··· TASK MATERIAL

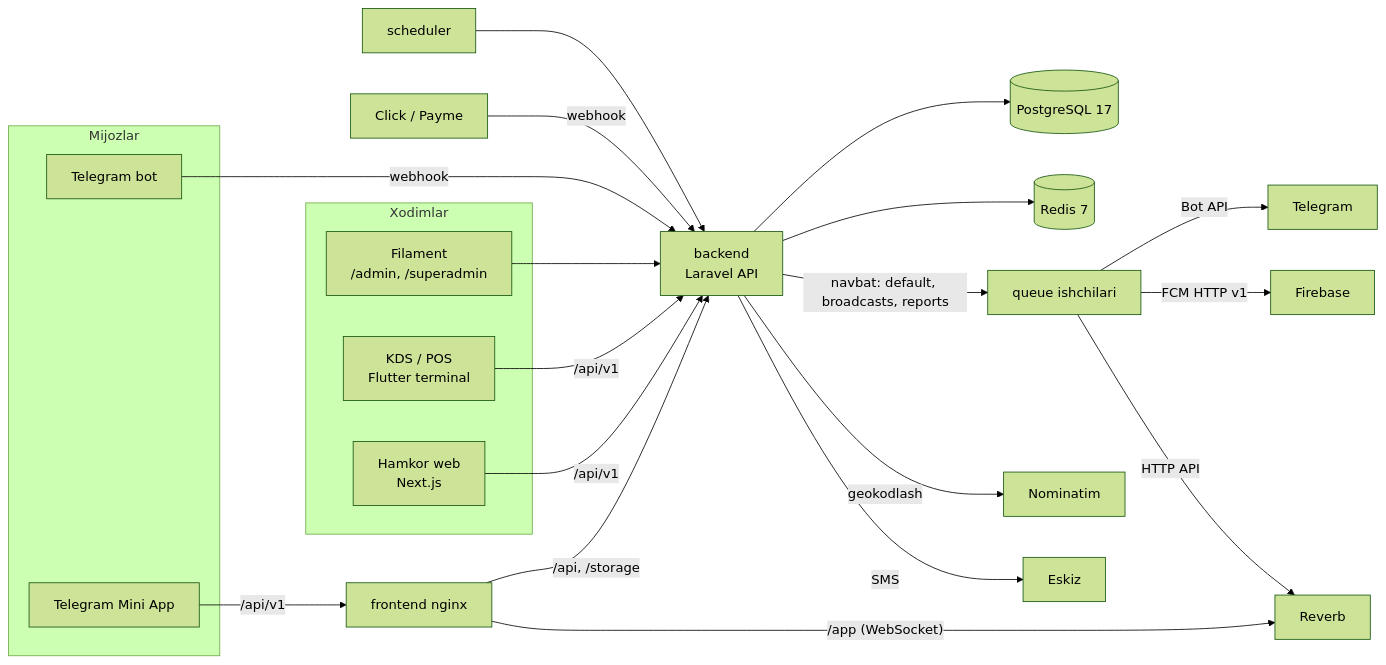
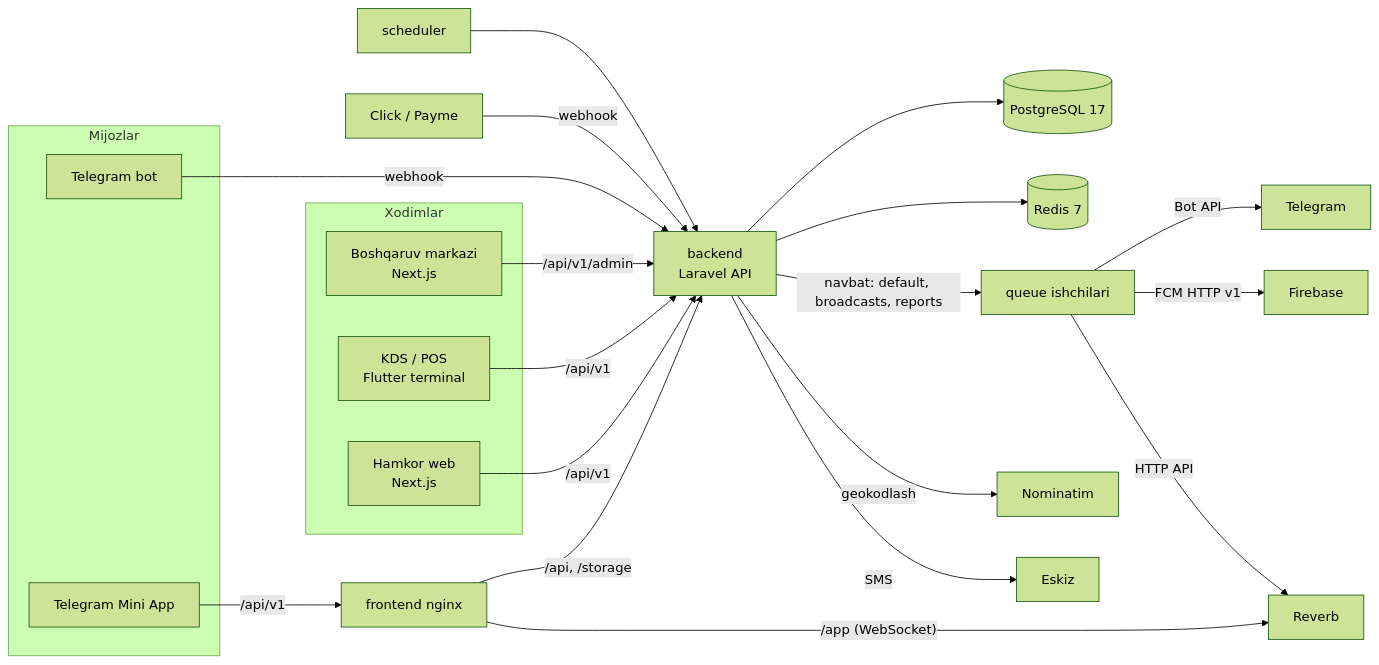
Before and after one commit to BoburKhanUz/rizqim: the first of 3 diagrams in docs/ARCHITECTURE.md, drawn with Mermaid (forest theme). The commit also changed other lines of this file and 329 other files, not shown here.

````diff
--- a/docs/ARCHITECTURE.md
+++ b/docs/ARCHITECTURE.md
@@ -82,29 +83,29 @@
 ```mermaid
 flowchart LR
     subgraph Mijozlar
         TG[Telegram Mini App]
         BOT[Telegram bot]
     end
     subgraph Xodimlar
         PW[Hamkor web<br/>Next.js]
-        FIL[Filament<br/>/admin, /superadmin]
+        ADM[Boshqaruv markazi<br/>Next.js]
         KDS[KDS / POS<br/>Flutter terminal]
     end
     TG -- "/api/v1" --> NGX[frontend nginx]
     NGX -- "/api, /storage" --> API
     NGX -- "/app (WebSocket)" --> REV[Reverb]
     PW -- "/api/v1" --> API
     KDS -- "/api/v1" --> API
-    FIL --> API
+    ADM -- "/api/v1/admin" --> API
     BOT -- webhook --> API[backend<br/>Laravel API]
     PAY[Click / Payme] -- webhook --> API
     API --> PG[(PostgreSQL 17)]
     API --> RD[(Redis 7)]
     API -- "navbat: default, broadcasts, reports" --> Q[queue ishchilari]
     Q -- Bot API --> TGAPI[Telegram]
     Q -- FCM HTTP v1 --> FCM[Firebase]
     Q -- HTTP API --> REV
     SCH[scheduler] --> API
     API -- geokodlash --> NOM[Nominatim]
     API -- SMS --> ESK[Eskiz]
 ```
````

······

**WHAT YOU WILL DO:** Gather every line from the listing above in which "subgraph" appears, and copy those lines.

**EXERCISE RESULT:**
     subgraph Mijozlar
     subgraph Xodimlar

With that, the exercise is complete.